Most cases are associated with a variant in one of two COL7A1 gene copies — so-called autosomal dominant as having one mutated gene copy is sufficient to develop the disease. Evidence suggests that less than 15% of cases are caused by recessive mutations, meaning that both gene copies need to carry the mutation for the disease to manifest.

A team from Ireland and the U.K. described the case of a 44-year-old man who had multiple itching lesions on his shins for 10 years. As a child, he had been diagnosed with dystrophic EB. His condition improved with age and was absent during adolescence. The patient had a history of multiple sclerosis and immune thrombocytopenic purpura, a rare autoimmune disease that causes a drop in the levels of platelets, the cells that help stop bleeding.

He had no family history of skin fragility or nail dystrophy, which refers to distortion or discoloration of the nails. Clinical examination showed he had multiple violet nodules and plaques in the lower legs with intense milia (cysts). Also, the patient presented scarring in the elbows, knees, and knuckles, and dystrophy of toenails and fingernails.

A skin biopsy was consistent with dystrophic EB. Genetic tests revealed two heterozygous mutations in the COL7A1 gene — known as c.4341-1G>T and c.7521+1G>A. Both mutations corresponded to a change in a nucleotide, the building blocks of DNA, that was predicted to disrupt the normal processing of the COL7A1 gene to produce type VII collagen.

Although each mutation by itself could cause EB, the lack of clinical features in the patient’s family suggests the disease to be recessive, the team said.

Daily treatment with clobetasol 17‐propionate 0.05% ointment led to complete resolution of pruritus within four weeks. Treatment was then switched to tacrolimus monohydrate 0.1% ointment as maintenance therapy.

“We report a rare EB phenotype caused by a rarer recessive genotype.
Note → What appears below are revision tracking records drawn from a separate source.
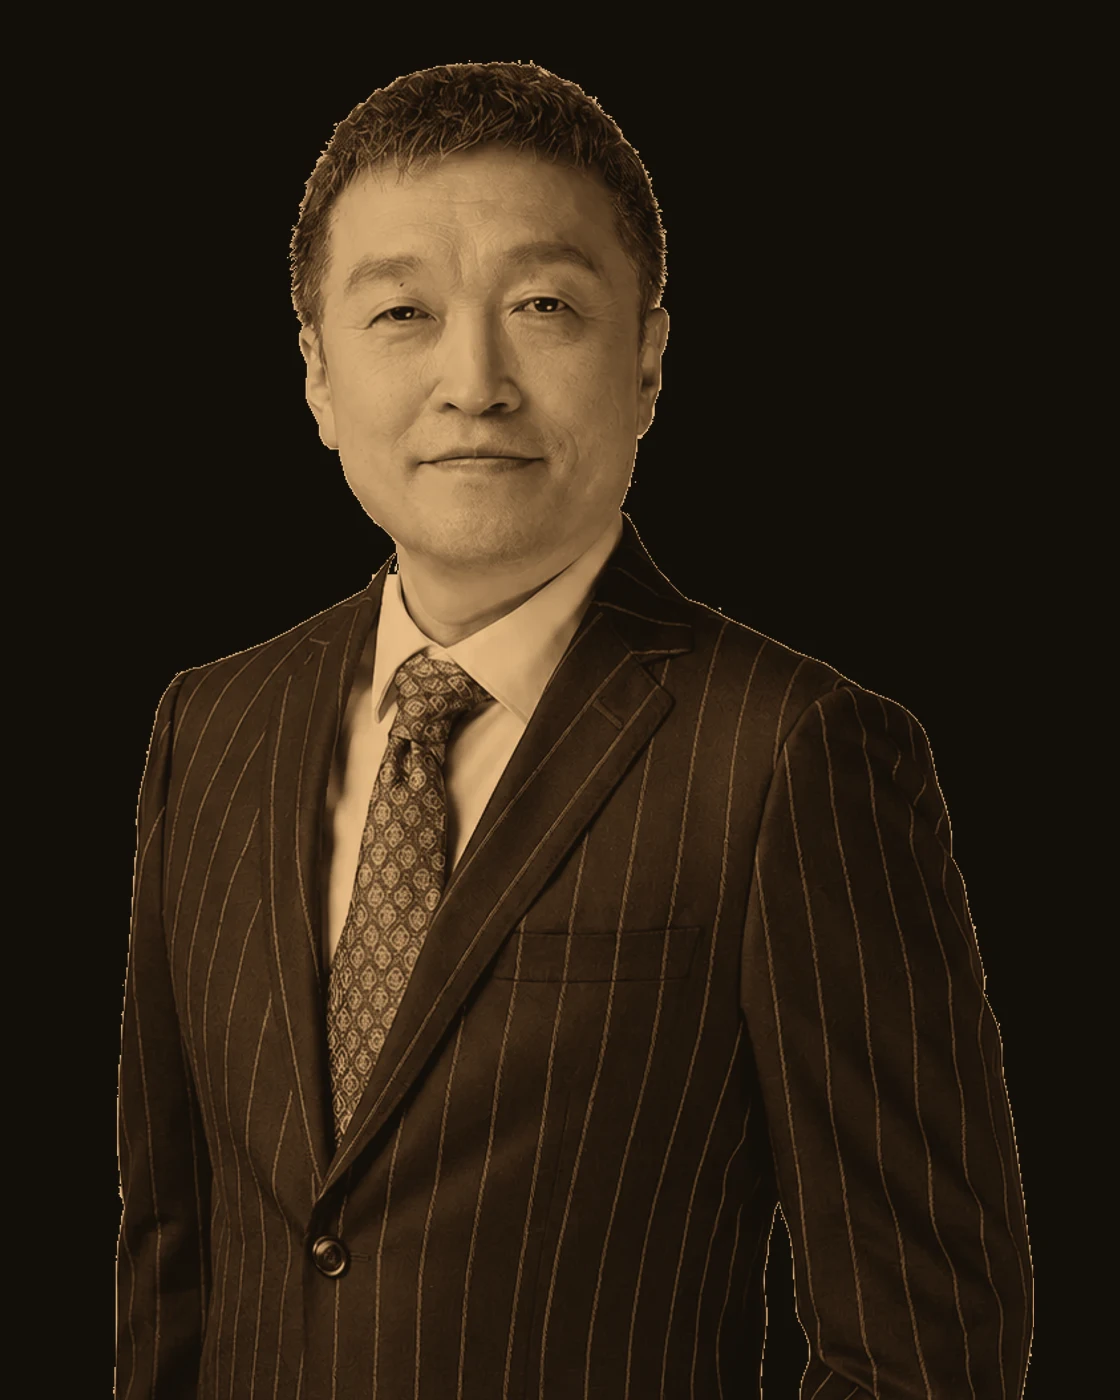
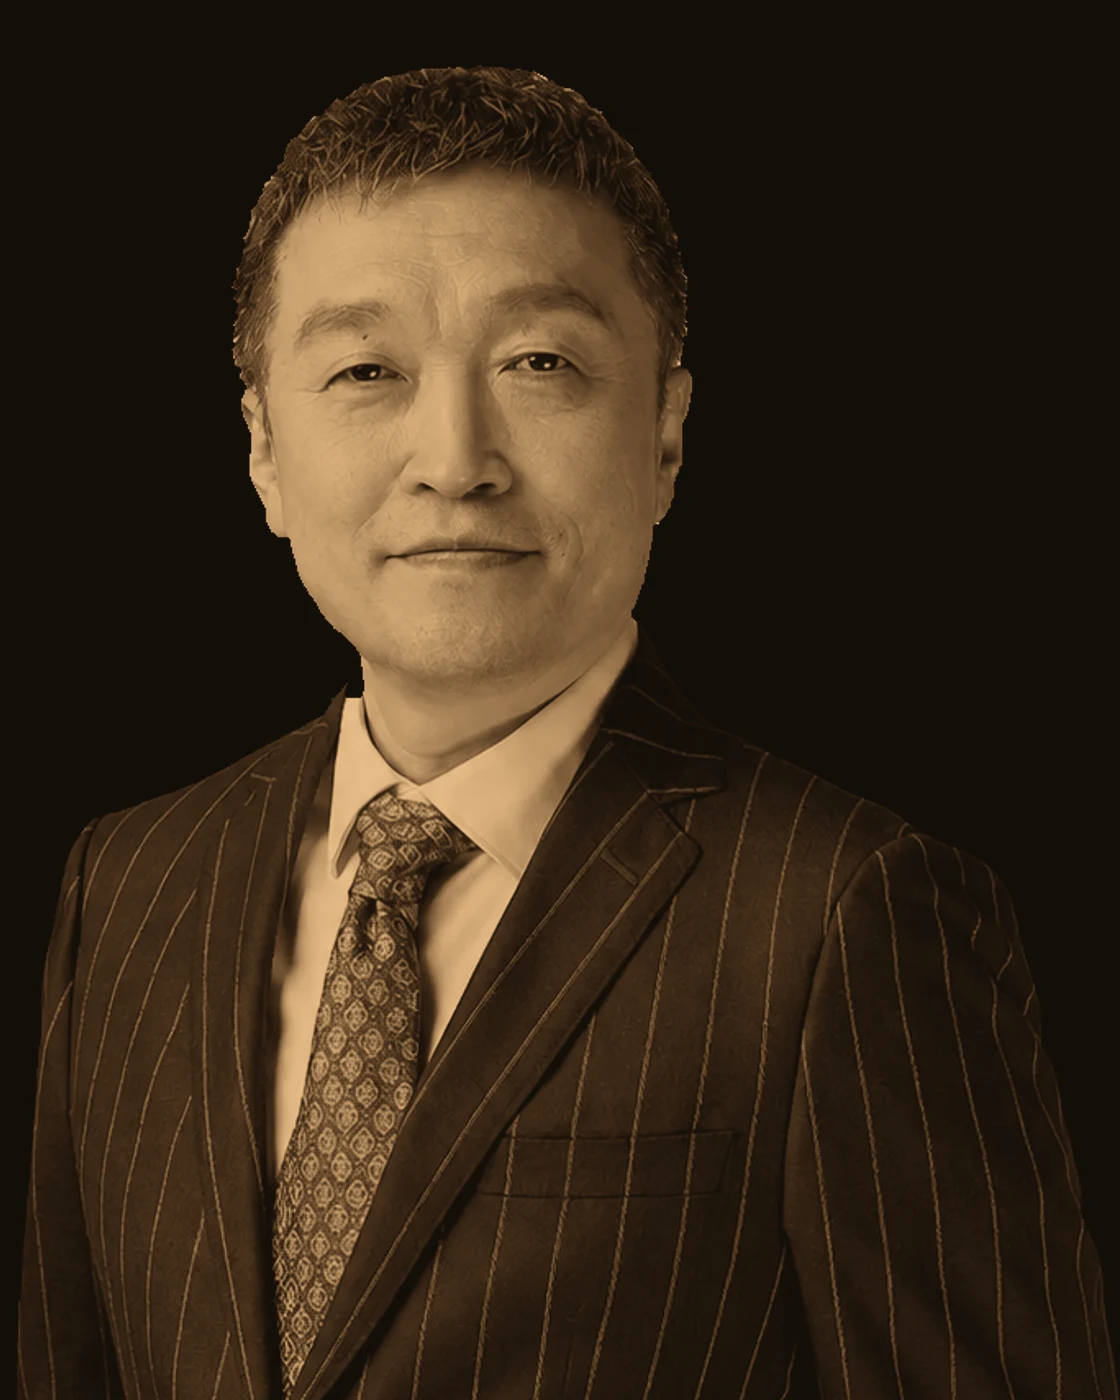
Restore Yan Wu portrait scale and smooth cutout edges

diff --git a/lib/data.ts b/lib/data.ts
@@ -31,7 +31,7 @@ export const GROUPS: Group[] = [
     code: "A",
     people: [
       { name: "Stanley Tong", role: "Internationally Acclaimed Film Director, Producer & Action Choreographer · Hong Kong Film Award–Winning Filmmaker", affiliation: "", link: "https://en.wikipedia.org/wiki/Stanley_Tong", photo: "images/people/stanley-tong-2026.webp?v=10", photoPosition: "50% 48%" },
-      { name: "Yan Wu", role: "Pioneer of Science-Fiction Education in China · Director, Science and Human Imagination Research Center · Award-Winning Science-Fiction Writer & Professor", affiliation: "Southern University of Science and Technology", link: "https://www.sustech.edu.cn/en/faculties/wuyan-2.html", photo: "images/people/yan-wu-cutout-card.webp?v=15" },
+      { name: "Yan Wu", role: "Pioneer of Science-Fiction Education in China · Director, Science and Human Imagination Research Center · Award-Winning Science-Fiction Writer & Professor", affiliation: "Southern University of Science and Technology", link: "https://www.sustech.edu.cn/en/faculties/wuyan-2.html", photo: "images/people/yan-wu-cutout-card.webp?v=16" },
       { name: "Shengyi Ye", role: "Former Lead Scientist, NASA Cassini Data Analysis Program · Guangdong Pearl River Leading Talent · Professor of Planetary & Space Sciences", affiliation: "Southern University of Science and Technology", link: "https://www.sustech.edu.cn/en/faculties/yeshengyi.html", photo: "images/people/shengyi-ye.jpg?v=8" },
       { name: "Zhigang Wang", role: "Chair, Department of Information Art & Design, Founding Director, Tsinghua Academy of New Media Performance Innovation · Tenured Professor", affiliation: "Tsinghua University", link: "https://www.enad.tsinghua.edu.cn/info/1229/1363.htm", photo: "images/people/zhigang-wang.jpg?v=8" },
       { name: "Zhonghua Yao", role: "President, Planetary Sciences Section, Asia Oceania Geosciences Society · NASA Cassini Group Achievement Award Recipient · Associate Professor of Planetary Sciences", affiliation: "The University of Hong Kong", link: "https://www.earthsciences.hku.hk/people/academic-staff/dr-yao-zhonghua", photo: "images/people/zhonghua-yao.jpg?v=9" },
We highlight the importance of genetic testing to optimise genetic counselling for patients with EB,” the scientists wrote.